Coweta County’s unemployment rate continued to decrease in May, dropping to 9.8 percent, according to data provided by the Georgia Dept. of Labor. That figure is down from 10.1 percent in April and represents 5,805 people out of work in a workforce of 59,235.
The May jobless rate was perhaps significant because it marks the first time since well into the recession that the current month’s unemployment numbers were the same or lower than those from one year earlier.
The jobless rate in Newnan also dipped in May compared to April’s figures. April’s 11.5 percent unemployment rate gave way to a rate of 11.2 in May, representing 1,497 people out of work in a job force of 13,326. Newnan’s unemployment rate in May 2009 was 11.3 percent.
The job situation in the 10-county Three Rivers area held steady again in May at 11.1 percent. Three Rivers has a workforce of 220,952, with 24,607 of those without jobs.
In Peachtree City, DOL figures showed a small rise in the unemployment rate for May, increasing from 7.2 percent in April to 7.4 percent last month. The May number represents 1,207 people without work in a workforce of 16,287.
Peachtree City’s unemployment rate in May 2009 was also 7.2 percent.
And in Fayette County the unemployment landscape improved somewhat in May, with 8.2 percent of the labor force out of work compared to 8.3 percent in April and 7.7 percent a year ago, according to the Georgia Dept. of Labor. Fayette’s total labor force is estimated at 50,786, with 4,189 of those unemployed.

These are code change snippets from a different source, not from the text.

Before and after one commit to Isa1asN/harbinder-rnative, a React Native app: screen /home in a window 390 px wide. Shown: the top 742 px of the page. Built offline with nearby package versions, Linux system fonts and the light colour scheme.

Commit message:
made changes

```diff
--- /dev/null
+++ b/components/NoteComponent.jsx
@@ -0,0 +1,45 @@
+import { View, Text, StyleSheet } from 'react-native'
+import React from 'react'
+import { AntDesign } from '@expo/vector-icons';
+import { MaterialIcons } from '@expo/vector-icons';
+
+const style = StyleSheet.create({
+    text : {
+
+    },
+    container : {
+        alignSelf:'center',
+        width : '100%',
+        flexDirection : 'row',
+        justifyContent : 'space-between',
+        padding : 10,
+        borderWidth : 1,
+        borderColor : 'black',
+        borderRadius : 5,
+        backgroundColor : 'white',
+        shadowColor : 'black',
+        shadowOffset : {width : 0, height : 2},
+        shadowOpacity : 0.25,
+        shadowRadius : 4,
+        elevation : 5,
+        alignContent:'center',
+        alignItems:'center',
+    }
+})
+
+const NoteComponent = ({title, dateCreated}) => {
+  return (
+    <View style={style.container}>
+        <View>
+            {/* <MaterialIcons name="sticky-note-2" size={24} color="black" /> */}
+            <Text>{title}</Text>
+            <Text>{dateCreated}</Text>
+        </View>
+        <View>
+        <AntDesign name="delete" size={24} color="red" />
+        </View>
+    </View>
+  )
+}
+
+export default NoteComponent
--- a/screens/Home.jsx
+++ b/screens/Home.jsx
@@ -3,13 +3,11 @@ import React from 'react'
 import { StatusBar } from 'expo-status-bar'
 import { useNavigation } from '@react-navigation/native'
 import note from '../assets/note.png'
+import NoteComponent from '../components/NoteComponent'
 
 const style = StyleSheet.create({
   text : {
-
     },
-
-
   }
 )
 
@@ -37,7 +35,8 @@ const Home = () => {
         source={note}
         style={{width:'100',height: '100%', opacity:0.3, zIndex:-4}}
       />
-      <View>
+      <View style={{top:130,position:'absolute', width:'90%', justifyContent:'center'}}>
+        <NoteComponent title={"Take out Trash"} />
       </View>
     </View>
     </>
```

Across Georgia, unemployment rates fell slightly, from 10.3 percent in April to 10.2 percent in May. The May figures equate to 479,877 people unemployed in a workforce of 4.7 million. Georgia’s unemployment rate was 9.5 percent a year ago.
Nationally, the unemployment rate decreased in May. The 9.9 percent rate in April gave way to a 9.7 percent rate in May. That compares to a 9.4 percent jobless rate in May 2009. All totaled, the national rate represents 14.97 million people unemployed.
Unemployment figures do not reflect the people that are underemployed, taking part-time jobs in the absence of full-time employment, or those who have given up on finding a job and have stopped looking.